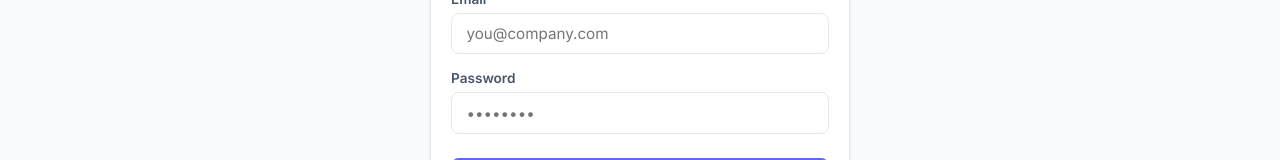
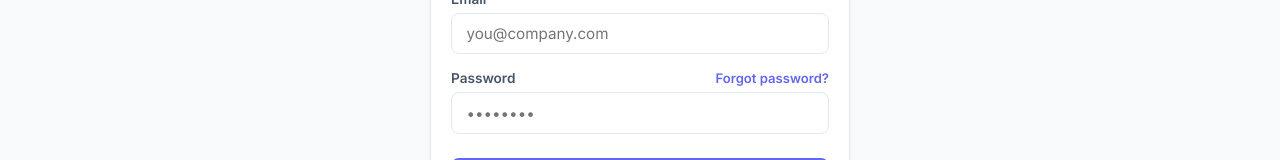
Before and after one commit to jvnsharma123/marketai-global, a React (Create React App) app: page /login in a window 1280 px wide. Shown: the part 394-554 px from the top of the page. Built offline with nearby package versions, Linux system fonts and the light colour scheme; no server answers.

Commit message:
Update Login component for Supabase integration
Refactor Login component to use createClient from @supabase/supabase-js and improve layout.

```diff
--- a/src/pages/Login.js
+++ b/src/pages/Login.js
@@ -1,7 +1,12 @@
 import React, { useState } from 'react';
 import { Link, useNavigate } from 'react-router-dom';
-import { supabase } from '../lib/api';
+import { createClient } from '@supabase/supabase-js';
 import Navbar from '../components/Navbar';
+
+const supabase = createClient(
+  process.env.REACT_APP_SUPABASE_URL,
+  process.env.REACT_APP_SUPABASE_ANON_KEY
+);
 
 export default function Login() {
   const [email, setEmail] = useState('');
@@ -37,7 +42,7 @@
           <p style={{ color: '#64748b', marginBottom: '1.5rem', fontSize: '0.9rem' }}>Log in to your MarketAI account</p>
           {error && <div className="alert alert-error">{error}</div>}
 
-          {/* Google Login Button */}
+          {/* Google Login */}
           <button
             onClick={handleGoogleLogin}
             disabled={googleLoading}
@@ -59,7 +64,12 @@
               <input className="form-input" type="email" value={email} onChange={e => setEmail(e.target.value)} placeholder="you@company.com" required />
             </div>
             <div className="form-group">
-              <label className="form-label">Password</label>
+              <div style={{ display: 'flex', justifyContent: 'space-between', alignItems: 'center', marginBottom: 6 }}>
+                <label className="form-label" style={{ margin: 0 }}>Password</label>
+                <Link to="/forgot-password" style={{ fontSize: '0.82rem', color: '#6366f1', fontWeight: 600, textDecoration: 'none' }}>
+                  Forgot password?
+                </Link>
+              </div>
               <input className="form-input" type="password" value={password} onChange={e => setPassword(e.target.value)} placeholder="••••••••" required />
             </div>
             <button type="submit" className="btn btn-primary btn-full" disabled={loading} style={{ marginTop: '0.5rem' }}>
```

▶ **Work order**:
Copy every line from the material in which the word "createClient" can be found.

▶ **Written solution**:
Refactor Login component to use createClient from @supabase/supabase-js and improve layout.
+import { createClient } from '@supabase/supabase-js';
+const supabase = createClient(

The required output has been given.